Researchers have analyzed the stomach content of a fossilized bug and discovered that it’s last meal was blood from a creature that lived 46 million years ago.
In Jurrassic Park, the dinosaurs were created from DNA that was extracted from ancient bugs trapped in amber. Scientists have discovered something eerily similar to that preserved insect, though chances are we won’t be seeing dinosaurs any time soon. Stuck in a thin piece of shale lying around in someone’s basement for 20 years, researchers found the fossilized remains of an ancient mosquito, belly still full of blood from its last meal.
The insect is around 46 million years old, which unfortunately is 19 million years too late to have been alive at the time of dinosaurs. It most likely fed on a bird or mammal. After its meal, it was blown into a lake in Montana, where it remained until present day. This marks the first time a blood meal has been found preserved in a fossil, but unfortunately, dino blood or not, scientists know today that DNA can’t be preserved in a fossilized state.
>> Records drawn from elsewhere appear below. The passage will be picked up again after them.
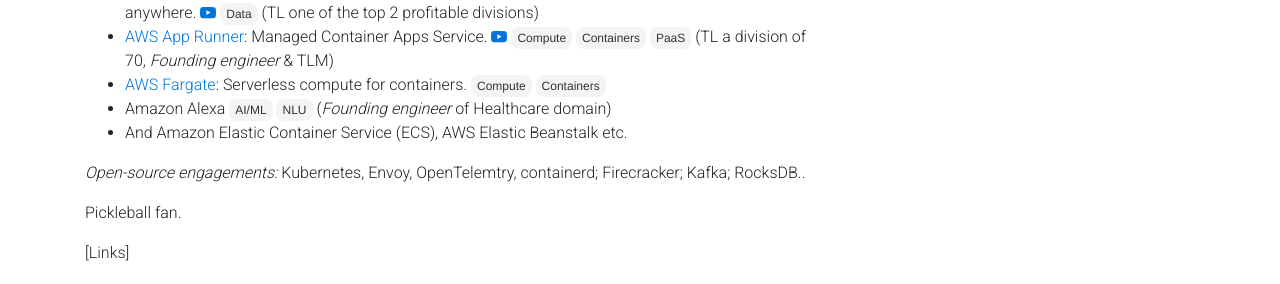
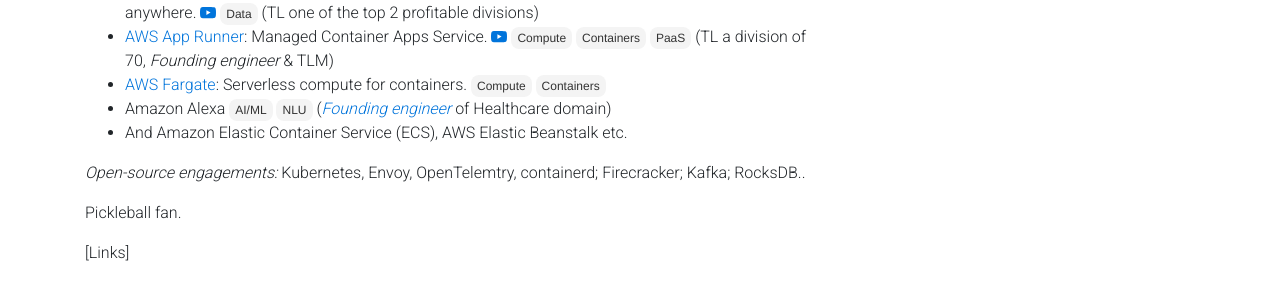
Before and after one commit to gfw001/gfw001.github.io, a Jekyll site: the page portfolio.html, which Jekyll copies as it is, in a window 1280 px wide. Shown: the part 401-685 px from the top of the page. Built offline with Jekyll 4.4.1, drawn with Linux system fonts in a browser that asks for light colours; nearby versions of some CDN libraries; a style sheet for code colours, icons or effects is not loaded.

Commit message:
Update portfolio.html

```diff
--- a/portfolio.html
+++ b/portfolio.html
@@ -131,7 +131,7 @@
 			      <a href="https://aws.amazon.com/fargate/">AWS Fargate</a>: Serverless compute for containers. <button>Compute</button> <button>Containers</button>
 		      </li>
 		      <li>
-			      Amazon Alexa <button class="button-14" role="button">AI/ML</button> <button>NLU</button> (<i>Founding engineer</i> of Healthcare domain)
+			      Amazon Alexa <button class="button-14" role="button">AI/ML</button> <button>NLU</button> (<i><a href="https://www.cnbc.com/2018/05/10/amazon-is-building-a-health-and-wellness-team-within-alexa.html">Founding engineer</a></i> of Healthcare domain)
 		      </li>
 		      <li>
 			      And Amazon Elastic Container Service (ECS), AWS Elastic Beanstalk etc.
```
Sorry my friends, still no closer to making dinosaurs…
As such, this discovery is less science-fiction and more scientific curiosity. Researchers at the Smithsonian Institute under the lead of retired biochemist Dale Greenwalt, have used two types of light refracting X-rays to determine what chemicals were present in the mosquito. A combination of high iron levels in the stomach and porphyrins, which are bound to iron in blood, convinced the team that they were indeed looking at the mosquito’s last meal.